**What you should do**
In the listing below, locate the lines that hold "parts" and copy them.

-- Opening Marker --

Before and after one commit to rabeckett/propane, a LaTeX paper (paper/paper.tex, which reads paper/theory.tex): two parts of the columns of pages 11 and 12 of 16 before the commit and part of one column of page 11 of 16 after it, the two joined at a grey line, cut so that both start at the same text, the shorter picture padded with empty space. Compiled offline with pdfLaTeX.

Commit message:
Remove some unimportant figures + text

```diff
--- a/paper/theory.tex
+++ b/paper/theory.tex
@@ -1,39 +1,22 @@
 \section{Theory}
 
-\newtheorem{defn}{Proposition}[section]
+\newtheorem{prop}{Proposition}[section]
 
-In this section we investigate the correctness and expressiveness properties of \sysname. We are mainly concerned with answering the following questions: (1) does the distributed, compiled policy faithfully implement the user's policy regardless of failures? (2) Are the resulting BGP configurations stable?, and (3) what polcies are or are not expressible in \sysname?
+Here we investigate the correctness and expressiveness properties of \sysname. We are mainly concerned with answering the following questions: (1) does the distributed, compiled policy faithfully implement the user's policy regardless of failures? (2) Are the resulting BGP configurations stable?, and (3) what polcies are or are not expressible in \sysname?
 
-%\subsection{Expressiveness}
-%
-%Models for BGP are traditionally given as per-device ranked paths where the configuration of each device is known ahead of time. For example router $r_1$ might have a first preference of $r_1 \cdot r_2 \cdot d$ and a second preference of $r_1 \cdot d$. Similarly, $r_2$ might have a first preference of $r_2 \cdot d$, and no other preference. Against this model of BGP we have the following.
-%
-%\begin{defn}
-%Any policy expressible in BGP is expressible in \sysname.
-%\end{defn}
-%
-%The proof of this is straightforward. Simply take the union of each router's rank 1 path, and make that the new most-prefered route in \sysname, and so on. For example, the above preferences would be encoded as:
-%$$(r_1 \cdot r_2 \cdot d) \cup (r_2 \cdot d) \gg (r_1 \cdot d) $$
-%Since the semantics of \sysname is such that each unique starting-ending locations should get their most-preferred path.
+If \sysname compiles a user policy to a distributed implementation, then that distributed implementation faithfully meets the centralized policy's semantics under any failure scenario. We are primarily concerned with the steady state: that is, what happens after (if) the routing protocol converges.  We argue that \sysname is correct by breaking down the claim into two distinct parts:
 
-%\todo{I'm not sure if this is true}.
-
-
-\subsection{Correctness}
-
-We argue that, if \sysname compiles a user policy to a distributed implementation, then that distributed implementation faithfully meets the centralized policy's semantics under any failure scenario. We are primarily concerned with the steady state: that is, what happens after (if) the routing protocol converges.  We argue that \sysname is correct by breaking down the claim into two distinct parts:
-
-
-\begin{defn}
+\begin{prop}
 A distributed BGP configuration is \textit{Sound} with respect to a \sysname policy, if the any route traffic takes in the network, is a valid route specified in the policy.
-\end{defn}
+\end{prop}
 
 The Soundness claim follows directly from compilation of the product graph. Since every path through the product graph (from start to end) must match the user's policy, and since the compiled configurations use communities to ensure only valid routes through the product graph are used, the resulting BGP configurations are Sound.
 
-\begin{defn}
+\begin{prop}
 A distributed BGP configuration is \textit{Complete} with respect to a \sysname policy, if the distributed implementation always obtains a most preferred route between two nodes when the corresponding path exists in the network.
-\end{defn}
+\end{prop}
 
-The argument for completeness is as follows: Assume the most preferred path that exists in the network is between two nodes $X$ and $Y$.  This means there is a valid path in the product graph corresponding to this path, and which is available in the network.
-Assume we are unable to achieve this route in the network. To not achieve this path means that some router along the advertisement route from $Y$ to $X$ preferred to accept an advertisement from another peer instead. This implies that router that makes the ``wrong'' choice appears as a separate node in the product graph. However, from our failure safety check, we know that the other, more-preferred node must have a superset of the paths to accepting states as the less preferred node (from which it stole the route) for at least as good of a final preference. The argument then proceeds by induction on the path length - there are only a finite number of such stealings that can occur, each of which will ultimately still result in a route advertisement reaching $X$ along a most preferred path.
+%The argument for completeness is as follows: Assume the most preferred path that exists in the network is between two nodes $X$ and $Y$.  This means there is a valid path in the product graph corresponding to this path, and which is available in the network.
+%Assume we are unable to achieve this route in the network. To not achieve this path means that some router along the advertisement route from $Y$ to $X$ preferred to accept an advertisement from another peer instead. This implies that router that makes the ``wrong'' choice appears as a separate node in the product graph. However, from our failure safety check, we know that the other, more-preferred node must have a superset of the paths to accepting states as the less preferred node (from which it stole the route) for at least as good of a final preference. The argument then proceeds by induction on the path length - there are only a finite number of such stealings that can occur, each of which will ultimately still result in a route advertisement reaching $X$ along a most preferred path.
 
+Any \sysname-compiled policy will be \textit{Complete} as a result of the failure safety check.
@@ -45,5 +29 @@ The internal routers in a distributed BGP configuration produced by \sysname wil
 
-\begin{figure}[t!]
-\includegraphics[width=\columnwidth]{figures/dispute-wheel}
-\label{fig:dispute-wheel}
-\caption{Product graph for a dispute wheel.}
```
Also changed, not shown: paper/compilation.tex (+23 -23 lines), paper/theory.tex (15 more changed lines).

-- Closing Marker --
-- Opening Marker --

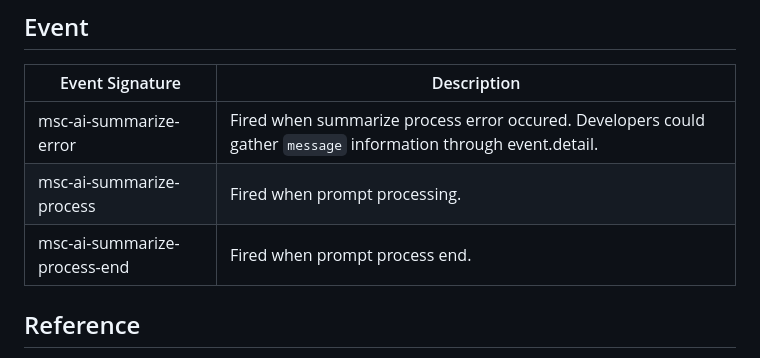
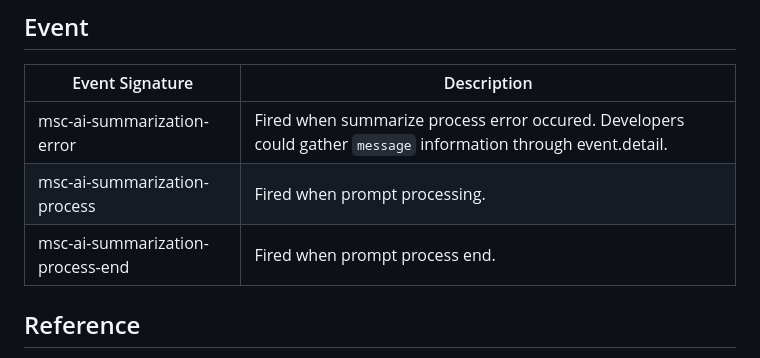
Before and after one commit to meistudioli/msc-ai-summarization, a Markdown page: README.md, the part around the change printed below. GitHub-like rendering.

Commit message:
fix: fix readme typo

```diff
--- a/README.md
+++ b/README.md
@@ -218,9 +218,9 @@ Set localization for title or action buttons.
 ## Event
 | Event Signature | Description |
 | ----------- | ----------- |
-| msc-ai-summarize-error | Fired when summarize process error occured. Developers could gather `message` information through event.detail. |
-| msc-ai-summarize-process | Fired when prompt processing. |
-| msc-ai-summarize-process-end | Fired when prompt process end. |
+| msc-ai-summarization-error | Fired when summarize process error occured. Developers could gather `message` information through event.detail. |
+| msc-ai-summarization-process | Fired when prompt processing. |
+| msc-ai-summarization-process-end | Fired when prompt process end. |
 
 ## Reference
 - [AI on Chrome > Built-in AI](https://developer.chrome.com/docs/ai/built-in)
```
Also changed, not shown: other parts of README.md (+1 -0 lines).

-- Closing Marker --

**Reply**
Before and after one commit to rabeckett/propane, a LaTeX paper (paper/paper.tex, which reads paper/theory.tex): two parts of the columns of pages 11 and 12 of 16 before the commit and part of one column of page 11 of 16 after it, the two joined at a grey line, cut so that both start at the same text, the shorter picture padded with empty space. Compiled offline with pdfLaTeX.
+If \sysname compiles a user policy to a distributed implementation, then that distributed implementation faithfully meets the centralized policy's semantics under any failure scenario. We are primarily concerned with the steady state: that is, what happens after (if) the routing protocol converges.  We argue that \sysname is correct by breaking down the claim into two distinct parts:
-We argue that, if \sysname compiles a user policy to a distributed implementation, then that distributed implementation faithfully meets the centralized policy's semantics under any failure scenario. We are primarily concerned with the steady state: that is, what happens after (if) the routing protocol converges.  We argue that \sysname is correct by breaking down the claim into two distinct parts:
Also changed, not shown: other parts of README.md (+1 -0 lines).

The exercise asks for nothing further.